Piano AndThe City. Dreamway (Jason Randall Smith)
Russian pianist and composer Olga Stankevich has a history with music that stretches back to her childhood. It is one that has tested her on many an occasion, whether learning as a student at her conservatory or partaking in a local music competition. While only in her teens, she traveled throughout Europe as part of an orchestra and even returned to her music college to teach. Her songwriting has led her to combine the discipline of classical with the accessibility of pop music on Piano and the City: Dreamway. Stankevich displays exceptional skill throughout this album as a pianist and it’s her performance that keeps the listener engaged even though some selections may not.
While this certainly isn’t the first time that classical themes have been married to electronic dance music, there are certain subgenres that can be more problematic than others.
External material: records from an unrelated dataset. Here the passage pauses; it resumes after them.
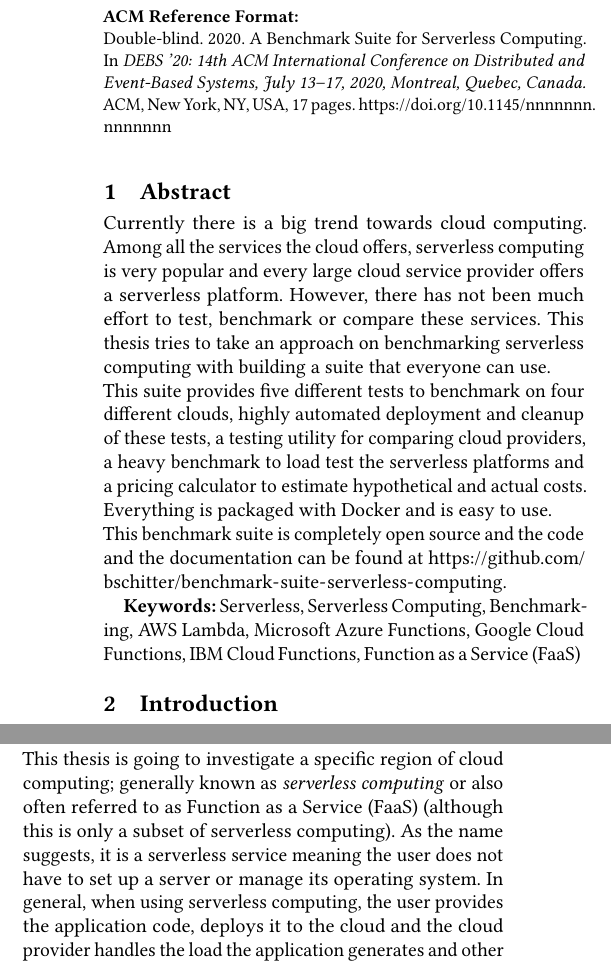
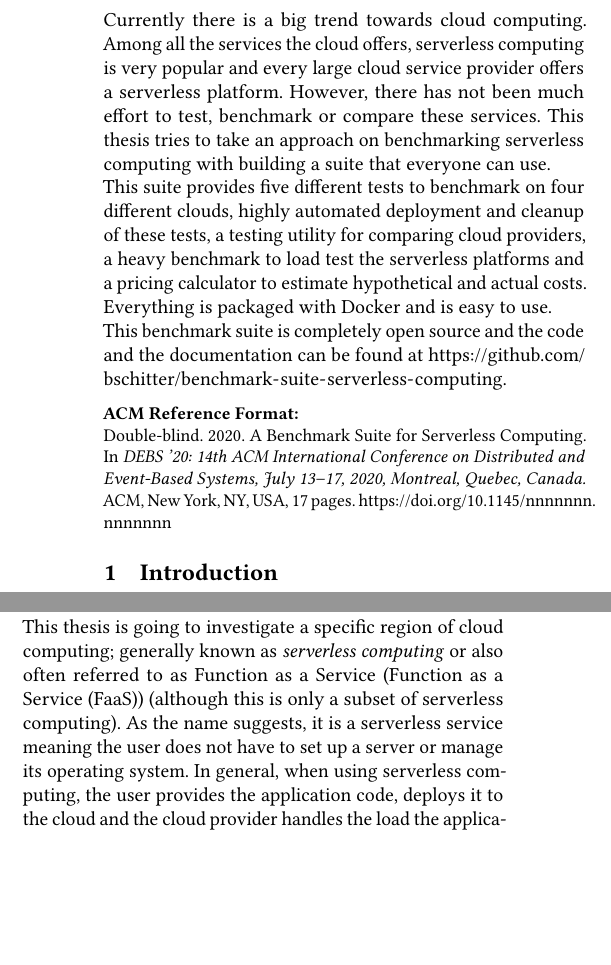
Before and after one commit to faas-benchmarking/faasdom, a LaTeX paper (report/DEBS20/main.tex, which reads report/DEBS20/abstract.tex): two parts of the columns of page 1 of 17, joined at a grey line, cut so that both start at the same text, the shorter picture padded with empty space. Compiled offline with pdfLaTeX.

Commit message:
fix abstract position

```diff
--- a/report/DEBS20/abstract.tex
+++ b/report/DEBS20/abstract.tex
@@ -1,10 +1,10 @@
 %!TEX root = main.tex
 
-\section{Abstract}
+\begin{abstract}
 Currently there is a big trend towards cloud computing. Among all the services the cloud offers, serverless computing is very popular and every large cloud service provider offers a serverless platform. However, there has not been much effort to test, benchmark or compare these services. This thesis tries to take an approach on benchmarking serverless computing with building a suite that everyone can use.
 \newline
 This suite provides five different tests to benchmark on four different clouds, highly automated deployment and cleanup of these tests, a testing utility for comparing cloud providers, a heavy benchmark to load test the serverless platforms and a pricing calculator to estimate hypothetical and actual costs. Everything is packaged with Docker and is easy to use.
 \newline
 This benchmark suite is completely open source and the code and the documentation can be found at \url{https://github.com/bschitter/benchmark-suite-serverless-computing}.
-
-\textbf{Keywords:} Serverless, Serverless Computing, Benchmarking, \gls{AWS} Lambda, Microsoft Azure Functions, Google Cloud Functions, \gls{IBM} Cloud Functions, \gls{FaaS}
+\end{abstract}
+%\textbf{Keywords:} Serverless, Serverless Computing, Benchmarking, \gls{AWS} Lambda, Microsoft Azure Functions, Google Cloud Functions, %\gls{IBM} Cloud Functions, \gls{FaaS}
```
Also changed, not shown: report/DEBS20/main.tex (+1 -1 lines).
The subgenre of trance is always a dangerous place to go looking for intriguing ideas. It is music that only concerns itself with getting from point A to point B in the most direct route possible while making you move your body on the way there. However, this is exactly what makes Stankevich’s formal training such an integral part of this project. As “Contiguity” opens the album, the listener is presented with the basic formula for most of the other compositions. The percussive chug of electronic beats and bass pulses wouldn’t add up to much on their own, but they underlie a slightly mournful melody from Stankevich that remains expressive and dramatic. Her piano carries these tunes and keeps them from being discarded from memory.
Perhaps a better introductory point is the first single, “Inspiration.” While its overall structure might seem somewhat basic, its upbeat tempo and stirring piano are enough to pique the listener’s interest. The Justin Fry Radio Edit increases the tempo and adds an extra punch to the original. The kick drum feels more insistent on the remix and the inclusion of keyboard sweeps towards its conclusion builds the tension. “Ballet In <<Trash>> Style” is perhaps the most instantly engaging track on the album. Stepping away from a trance-pop framework, the song opens with a jagged syncopation that immediately separates it from the others. Tickling the lower register of the ivories, Stankevich supplies a haunting element to this tune as a tambourine insistently shakes. Although the song’s title is perhaps an acknowledgement that supporters of “serious music” would scoff at such experimentation, it represents the most successful integration of classical and electronic music on this album.
“Rain” can be counted as another standout, its introduction bursting with a rapid succession of notes that cascade across a high-energy workout rhythm. During its breakdown, an audience can be heard in the distance cheering and clapping in sync as Stankevich reprises the main theme on the piano. “Rhythm Of Heart” shifts the dynamics with beats that lean towards a hip-hop influence, causing a slight head nod of approval. “The Flight” opens with a light, skittering percussion break that unfolds into a mid-tempo march, surrounded by synthesized brushstrokes and a staccato bass tone.
Fans of trance will more than likely be pleased with Piano and the City: Dreamway and the DJ community has already started to offer both club and remix support. Those looking for more sophisticated movements from dance music may come for the pounding beat, but will stay for Stankevich’s unquestionably masterful piano performance. Her superior technicality deserves to be on full display in a solo piano recording, which is something that we will hopefully see from her in the future. As for her debut album, the infusion of classical music doesn’t make trance any less predictable, but you can’t blame Olga Stankevich for wanting to try.
Jason Randall Smith